This was my plan of attack and the outcome.

This was my plan of attack and the outcome.

I (re)learned a ton about writing in general too, I covered that on Anxiety Ink though.

I’m still flying high on the tails of my success and honestly I never want to come down. But it’s been 9 days since I even opened the RA2 file on my computer and I’m terrified that might become the trend again. It’s one thing to tell everyone you’re participating in NaNo over November so you’re going to be largely unavailable and distracted. It’s not feasible over the rest of the year, and not only because attaining 50,000 words is too much for me to tackle on top of work and other life responsibilities.NaNo Win Selfie

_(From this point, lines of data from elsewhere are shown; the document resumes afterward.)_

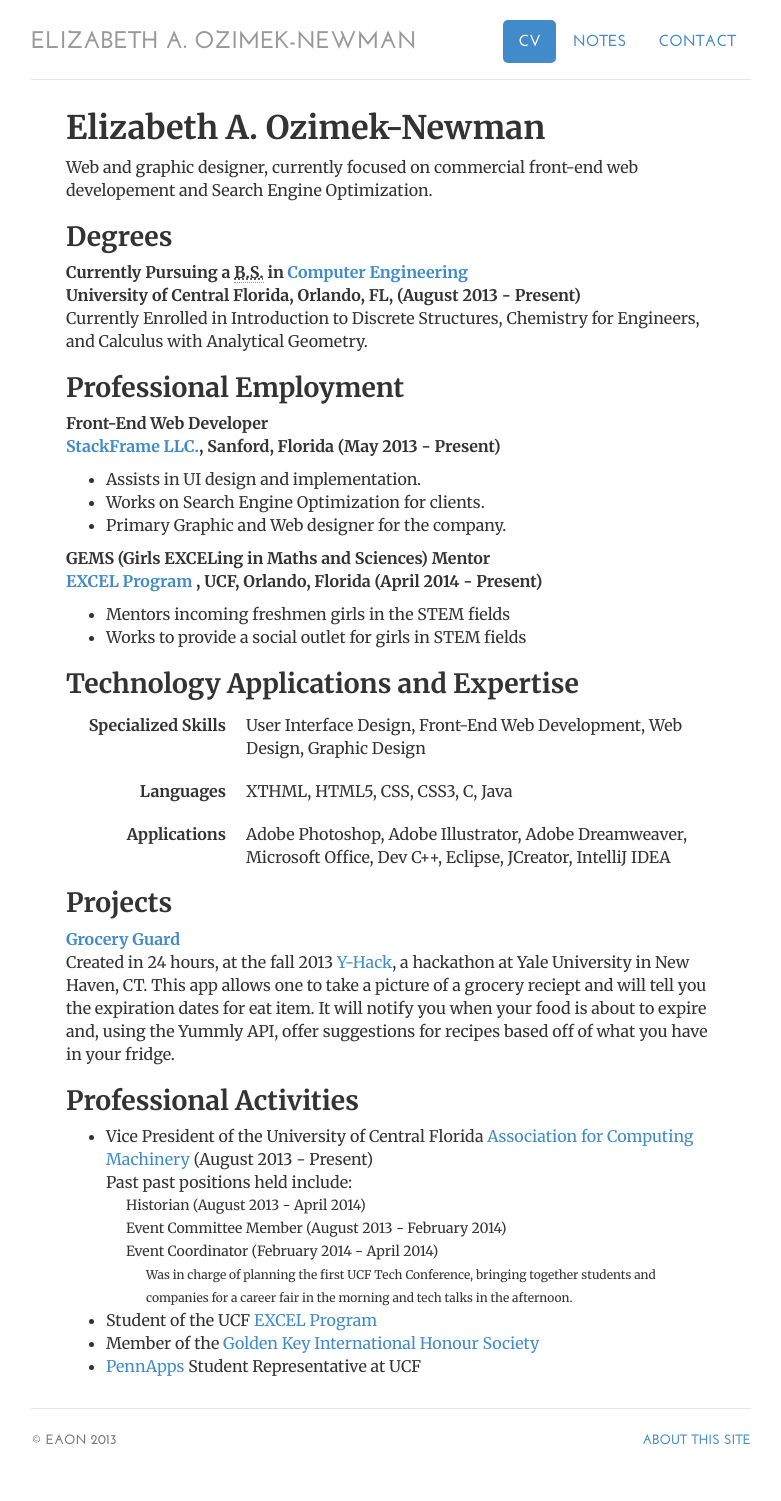
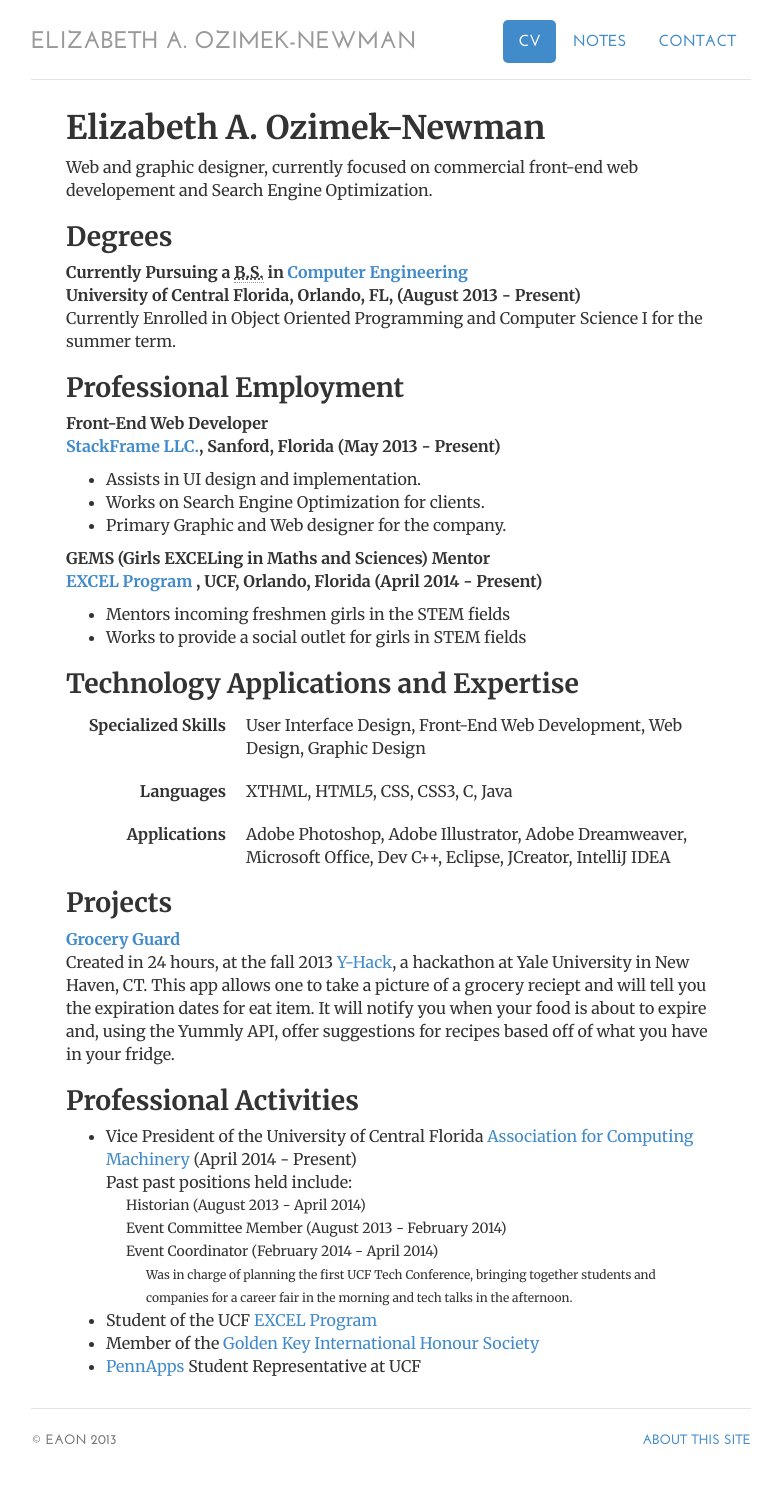
Before and after one commit to vitamessor/vitamessor.github.io, a Jekyll site: the page built from cv/index.html, in a window 1280 px wide. Shown: the whole page, without its empty margins (249-1030 px from the left). Built offline with Jekyll 4.4.1, drawn with Linux system fonts in a browser that asks for light colours.

Commit message:
Changes to CV

```diff
--- a/cv/index.html
+++ b/cv/index.html
@@ -15,7 +15,7 @@ contact: passive
 
 				<h2>Degrees</h2>
 				<p><strong>Currently Pursuing a <abbr title="Bachelors of Sciences">B.S.</abbr> in <a href="http://www.ece.ucf.edu/" target="_blank">Computer Engineering</a><br />University of Central Florida, Orlando, FL, (August 2013 - Present)</strong><br>
-					Currently Enrolled in Introduction to Discrete Structures, Chemistry for Engineers, and Calculus with Analytical Geometry. <br></p>
+					Currently Enrolled in Object Oriented Programming and Computer Science I for the summer term. <br></p>
 
 
 				<h2>Professional Employment</h2>
@@ -53,7 +53,7 @@ contact: passive
 
 				<h2>Professional Activities</h2>
 				<ul>
-				<li>Vice President of the University of Central Florida <a href="http://www.cs.ucf.edu/~acm/" target="_blank">Association for Computing Machinery</a> (August 2013 - Present)<br />
+				<li>Vice President of the University of Central Florida <a href="http://www.cs.ucf.edu/~acm/" target="_blank">Association for Computing Machinery</a> (April 2014 - Present)<br />
 					<div class="indent-med">Past past positions held include:<br />
 						<div class="indent_medium">Historian (August 2013 - April 2014)<br />
 						Event Committee Member (August 2013 - February 2014)<br />
```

I need to find a happy medium. I’m nervous but I do well with targets and I know I can hack it if I really set my sights on it.

I got more out of National Novel Writing Month than I ever anticipated. I can’t wait to try again next year and to keep my fiction writing momentum going until that time comes around. As awesome as it was to validate, get my hooray from the website, and print out my winner’s certificate, the big picture win for my fiction means the world to me.

I completed a freaking manuscript!! Yes it has holes and needs hours of editing but my story has a beginning, middle, and end!

National Novel Writing Month

For those of you unfamiliar with National Novel Writing Month, or the far catchier NaNoWriMo, it is a writing event in which each participant attempts to write 50,000 words, or a novel, during the month of November.2013-Winner-Certificate Signed

I have tackled and succeed at NaNo once, in 2013, while I was jobless and motivated. Not to say that I’m not motivated to write now, but I devised an attack plan in 2013 so that I could not fail. It was marvelous.

There is nothing like a whopping success the first time you try something.

I did not have the guts to tackle NaNo last year. I was too busy with work and other things to get into the proper head space. Last year and this year I did attempt two other NaNo events, April and July Camp NaNo. The difference between the original NaNo and Camp is that “at camp”, you get to form virtual cabins with writers you know, or strangers, and you get to set your own word goal. It’s much more of a social endeavor than traditional NaNo, in my opinion.

2014-Winner-Facebook-ProfileI won Camp in April 2014 by surpassing my goal of 10,000 words by over 2,600. That month I had two projects I knew I wanted to work on in advance and I made time to write around my day job. I did absolutely no planning for any of the other NaNo Camps and I failed miserably.

Coming off a very recent fail, I decided I don’t like this streak of mine. I’m a good strategist and I can tackle anything as long as I have a plan going in. Furthermore, I just made a promise to myself to focus more on my fiction writing and schedule time for it.

I have three months until November. I have also scheduled a week of holiday time for November. I want a rough draft of my current WIP done by the end of this year and I’ve decided to immerse myself fully in that world, ironing kinks and plotting arcs until I feel ready to write it all out.

I feel like all of these elements are going to come together to make something incredible in the next four months.

So here is my challenge to myself:

Over August, September, and October, I need to work on that world and figure out how my novel is going to flesh out. I need to be comfortable making time for fiction by the time November arrives. I also need to come up with a writing course for November so I can be well ahead of schedule by the end of the month. I know what I did to win in 2013 and while I don’t want to change that perfect plan, I need to make it work around the day job.

This will be no small feat, but I might have a completed manuscript by the end of November to show for it. I sure hope I can share that positive news on December 1st!